WORK TO BE COMPLETED — Write out each record below exactly, but not the pictures.
DATA FOR REVIEW Start Marker
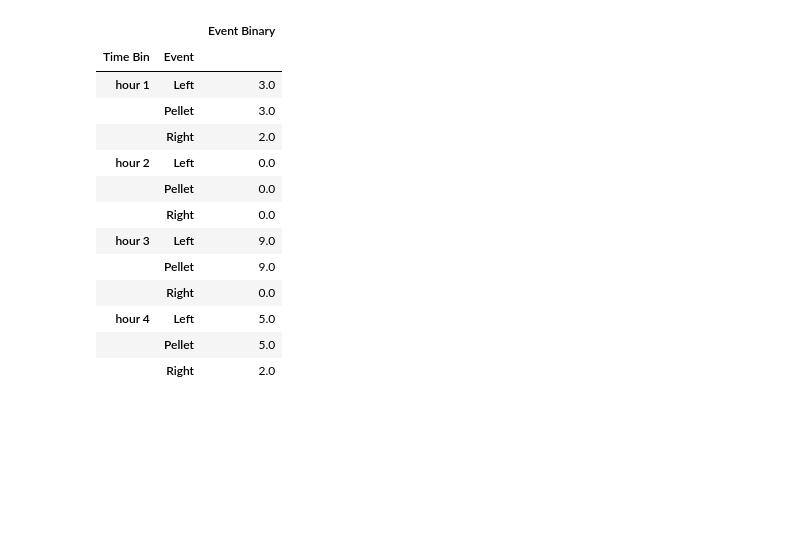
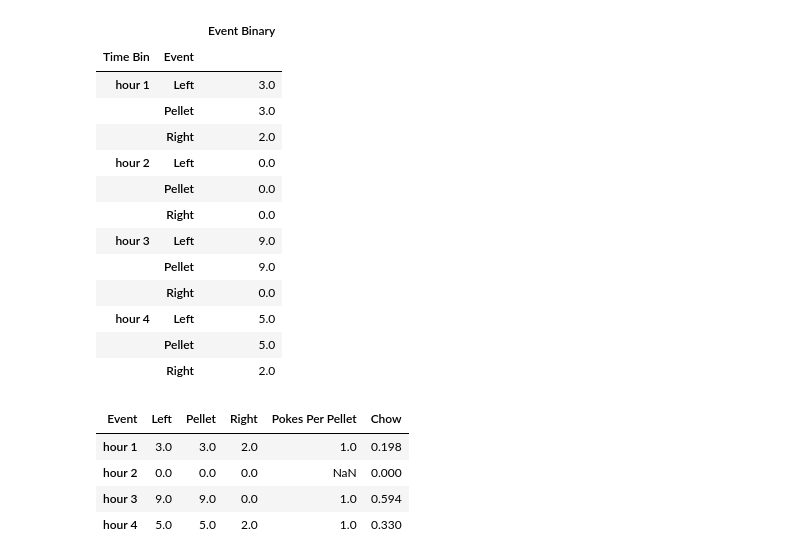
Before and after one commit to Fobbs-DBC-Lab/fed-scripts, a Jupyter notebook: notebooks/test_playground.ipynb, the cells around one changed output. Saved outputs shown, nothing was run; the diff lists cells and outputs as text; code cells hidden in the pictures; blank space fills up the shorter version.

```diff
--- a/notebooks/test_playground.ipynb
+++ b/notebooks/test_playground.ipynb
@@ -9,0 +11,4 @@ import numpy as np
+# %%
+start_time = input("Enter the date and start time (YYYY-MM-DD hh:mm:ss, e.g., 2023-05-01 10:00:00): ")
+start_time = dt.strptime(start_time, '%Y-%m-%d %H:%M:%S')
+print(start_time)
@@ -36,6 +43,7 @@ df
 ### Make time column datetime object
 # %%
 df['MM:DD:YYYY hh:mm:ss'] = pd.to_datetime(df['MM:DD:YYYY hh:mm:ss'])
+df['Time Delta'] = df['MM:DD:YYYY hh:mm:ss'] - start_time
 df.head()
 # %% [output]
 |  | MM:DD:YYYY hh:mm:ss | Library_Version | Session_type | Device_Number | Battery_Voltage | Motor_Turns | ... |
@@ -74,7 +82,8 @@ df.head()
 # %%
 df.loc[(df['Event'] == 'Right') | (df['Event'] == 'Left') | (df['Event'] == 'Pellet'), 'Event Binary'] = 1
 # %%
-df[['Time Bin', 'Event', 'Event Binary']].groupby(['Time Bin','Event']).sum()
+nt_df = pd.DataFrame(df[['Time Bin', 'Event', 'Event Binary']].groupby(['Time Bin','Event']).sum())
+nt_df
 # %% [output]
 |  |  | Event Binary |
 | Time Bin | Event |  |
@@ -90,3 +99,14 @@ df[['Time Bin', 'Event', 'Event Binary']].groupby(['Time Bin','Event']).sum()
 | hour 4 | Left | 5.0 |
 |  | Pellet | 5.0 |
 |  | Right | 2.0 |
+# %%
+tdf = nt_df.groupby(['Time Bin','Event'])['Event Binary'].first().unstack(fill_value=1).rename_axis(None)
+tdf['Pokes Per Pellet'] = tdf['Left']/tdf['Pellet']
+tdf['Chow'] = tdf['Pellet']*0.066
+tdf
+# %% [output]
+| Event | Left | Pellet | Right | Pokes Per Pellet | Chow |
+| hour 1 | 3.0 | 3.0 | 2.0 | 1.0 | 0.198 |
+| hour 2 | 0.0 | 0.0 | 0.0 | NaN | 0.000 |
+| hour 3 | 9.0 | 9.0 | 0.0 | 1.0 | 0.594 |
+| hour 4 | 5.0 | 5.0 | 2.0 | 1.0 | 0.330 |
```
Also changed, not shown: parts of 2 cells of this notebook.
DATA FOR REVIEW End Marker
EXPECTED ANSWER —
Before and after one commit to Fobbs-DBC-Lab/fed-scripts, a Jupyter notebook: notebooks/test_playground.ipynb, the cells around one changed output. Saved outputs shown, nothing was run; the diff lists cells and outputs as text; code cells hidden in the pictures; blank space fills up the shorter version.

```diff
--- a/notebooks/test_playground.ipynb
+++ b/notebooks/test_playground.ipynb
@@ -9,0 +11,4 @@ import numpy as np
+# %%
+start_time = input("Enter the date and start time (YYYY-MM-DD hh:mm:ss, e.g., 2023-05-01 10:00:00): ")
+start_time = dt.strptime(start_time, '%Y-%m-%d %H:%M:%S')
+print(start_time)
@@ -36,6 +43,7 @@ df
 ### Make time column datetime object
 # %%
 df['MM:DD:YYYY hh:mm:ss'] = pd.to_datetime(df['MM:DD:YYYY hh:mm:ss'])
+df['Time Delta'] = df['MM:DD:YYYY hh:mm:ss'] - start_time
 df.head()
 # %% [output]
 |  | MM:DD:YYYY hh:mm:ss | Library_Version | Session_type | Device_Number | Battery_Voltage | Motor_Turns | ... |
@@ -74,7 +82,8 @@ df.head()
 # %%
 df.loc[(df['Event'] == 'Right') | (df['Event'] == 'Left') | (df['Event'] == 'Pellet'), 'Event Binary'] = 1
 # %%
-df[['Time Bin', 'Event', 'Event Binary']].groupby(['Time Bin','Event']).sum()
+nt_df = pd.DataFrame(df[['Time Bin', 'Event', 'Event Binary']].groupby(['Time Bin','Event']).sum())
+nt_df
 # %% [output]
 |  |  | Event Binary |
 | Time Bin | Event |  |
@@ -90,3 +99,14 @@ df[['Time Bin', 'Event', 'Event Binary']].groupby(['Time Bin','Event']).sum()
 | hour 4 | Left | 5.0 |
 |  | Pellet | 5.0 |
 |  | Right | 2.0 |
+# %%
+tdf = nt_df.groupby(['Time Bin','Event'])['Event Binary'].first().unstack(fill_value=1).rename_axis(None)
+tdf['Pokes Per Pellet'] = tdf['Left']/tdf['Pellet']
+tdf['Chow'] = tdf['Pellet']*0.066
+tdf
+# %% [output]
+| Event | Left | Pellet | Right | Pokes Per Pellet | Chow |
+| hour 1 | 3.0 | 3.0 | 2.0 | 1.0 | 0.198 |
+| hour 2 | 0.0 | 0.0 | 0.0 | NaN | 0.000 |
+| hour 3 | 9.0 | 9.0 | 0.0 | 1.0 | 0.594 |
+| hour 4 | 5.0 | 5.0 | 2.0 | 1.0 | 0.330 |
```
Also changed, not shown: parts of 2 cells of this notebook.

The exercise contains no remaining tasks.